Observe: Your child takes a book, flips the pages and points at every picture in each page and goes, “Wah, bird, cat, sun.”
Follow: Sit beside your child and point at the pictures as well when your child flips the pages.
Expand: When your child goes “Wah, bird, cat, sun,” expand their words by saying, “Wow, that’s a big cat”, “Oh, it’s a yellow sun”, “There are so many birds! How many are there? Let’s count..1..2..3!”
C) Setting the Right Pitch
In addition to the three steps of observing, following and expanding, enhance interaction with your child with these further steps:
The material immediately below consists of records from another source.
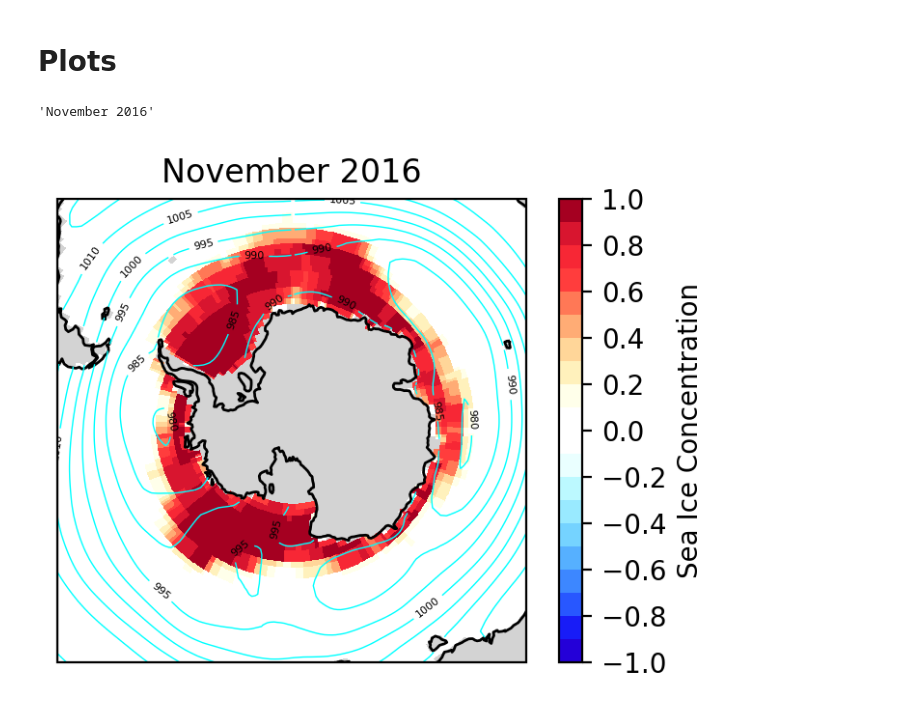
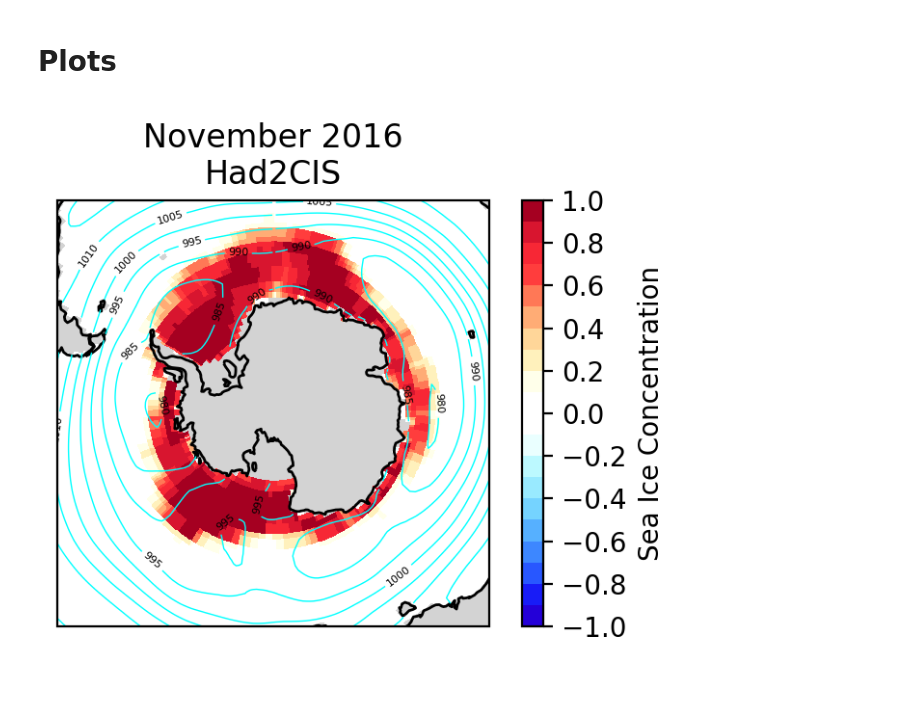
Before and after one commit to bobby-payne/icepack, a Jupyter notebook: Spatial Plots.ipynb, the cells around one changed output. Cells and saved outputs as stored; diff of their text form; code cells hidden in the pictures.

```diff
--- a/Spatial Plots.ipynb
+++ b/Spatial Plots.ipynb
@@ -59,3 +59,27 @@ method = 'mean'
 daterange = (1889,3019)
 sic_anom_CanESM5 = remove_trend(sic_CanESM5,'siconc',method=method,ref_period=daterange)
 psl_anom_CanESM5 = remove_trend(psl_CanESM5,'psl',method=method,ref_period=daterange)
+# %%
+# CELL TAKES ~1-2 MINUTES TO RUN
+
+# paths for data
+data_path_list = [f"../data/model/CanESM5/init/sic_1x1/sf_chfp3b_1x1_1980_m{monthstr[i]}_202{int(np.heaviside(i,0))}_m{monthstr[(i+11)%12]}_ens10_sicn.nc" for i in range(12)]
+grid_path = "../data/model/CanESM5/init/sic_1x1/sf_chfp3b_1x1_grid.nc"
+
+# open data
+sic_list = []
+for i,path in enumerate(data_path_list):
+    print(i, path)
+    sic = format_time_coord(xr.open_dataset(path),f'1980-{monthstr[i]}',f'202{int(np.heaviside(i,0))}-{monthstr[(i+11)%12]}',freq='M')
+    sic = sic.where(sic['ensemble']==9,drop=True)
+    sic_list.append(sic)
+grid = xr.open_dataset(grid_path)
+
+# add a lead time coordinate
+for i in range(len(sic_list)):
+    im = i + 1
+    sic_list[i] = sic_list[i].assign_coords(lead=(sic_list[i]['time.month'] - im)%12)
+
+# sort by LEAD TIME and SIE, anomalies, climatology.
+sic_CanESM5_init = [xr.merge([sic_list[im-1].where(sic_list[im-1]['lead']==lead,drop=True) for im in np.arange(1,13)]) for lead in range(12)]
+sic_anom_CanESM5_init = [remove_trend(sic,'SICN',method='mean',ref_period=daterange) for sic in sic_CanESM5_init]
@@ -93,7 +130,7 @@ def fieldplot (sicdata, psldata, psllevels=np.arange(950, 1200, 5),ccol='cyan',m
         sicname = 'siconc'
     else:
         sicname = 'SICN'
-    sic[sicname] = sic[sicname][list(sic.dims).index('time')]
+    sic[sicname] = sic[sicname][list(sic[sicname].dims).index('time')]
     psl['psl'] = psl['psl'][list(psl.dims).index('time')]
 
 
@@ -111,15 +148,8 @@ def fieldplot (sicdata, psldata, psllevels=np.arange(950, 1200, 5),ccol='cyan',m
 
     plt.tight_layout()
     plt.show()
-# %%
-month=11
-year=2016
-title=f"{monthdict[month]} {year}"
-title
-# %% [output]
-'November 2016'
 # %%
-fieldplot(sic_Had2CIS,psl_ERA5,month=month,year=year,title=title)
+fieldplot(sic_Had2CIS,psl_ERA5,month=month,year=year,title=title+"\nHad2CIS")
 # %% [output]
-[figure, old version]
+[figure, new version]
 # %%
```
Also changed, not shown: parts of 8 cells of this notebook.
- Consistency – Use the same way to engage or respond to your child when developing his/her skills, for e.g., if the goal is to encourage your child to use words to request for an item, you should only give him/her the item when he/she use words, and not when he/she cries for it.
- Labelled Praises – Praise your child specifically for what he/she has done well, for e.g., by saying, “Good job in scooping your food with the spoon,” or “I like how you use your words to ask for the car.”
- Embedded Learning Opportunities – Learning takes place anywhere, anytime. Provide your child with short sessions of about five to 10 minutes and ample opportunities to practise the targeted skills in their routines.
- Have Fun — Let the learning be fun and enjoyable for your child.
D) More to Try at Home
Besides engaging your child during daily routines, here are a few other situations where you could engage your child:
- Delay – You can deliberately hold back the items that your child wants in order to encourage him/her to ask for them using his/her words or gestures like pointing or tapping.
- Out-of-Reach – You can put a favourite toy in an out-of-reach but visible location, for e.g., on top of the shelf, to encourage him/her to request for it.
- Sabotage – You can deliberately put a sock into your child’s hands instead of his/her foot, observe the child’s reaction and encourage him/her to comment on the situation by asking, “Oh, what is that on your hand?”
- Physical and Verbal Modelling – You can show or say the targeted actions or words to encourage your child to follow the actions or imitate the words.
Physical Modelling – You can show your child how to brush his/her teeth in the correct sequence by brushing your teeth and asking him/her to copy the actions.
Verbal Modelling – You can say to your child, “John, say ‘Give me the red car’”, and encourage him to imitate the words before giving him the red car.
Start by trying some of these activities at home to enhance interaction with your child today!
Click here to download a copy of “How to Engage Your Child at Home” leaflet.
- Engagement of Every child in the Preschool Classroom, McWilliam, R.A. and Casey, A.M. (2008), Paul H. Brookes Publishing Co.
- The Hanen Center (2008). A Glossary of It Takes Two to Talk Strategies for Parents
- Thomas, N. (2007). Towards a theory of children’s participation. International Journal of Children’s Rights, 15, 199-218.
- McWilliam, R.A., & Bailey, D.B. (1992). Promoting engagement and mastery. In D.B. Bailey & M. Wolery (Eds.), Teaching infants and toddlers with disabilities (2nd ed., pp. 229-256). New York: Merrill.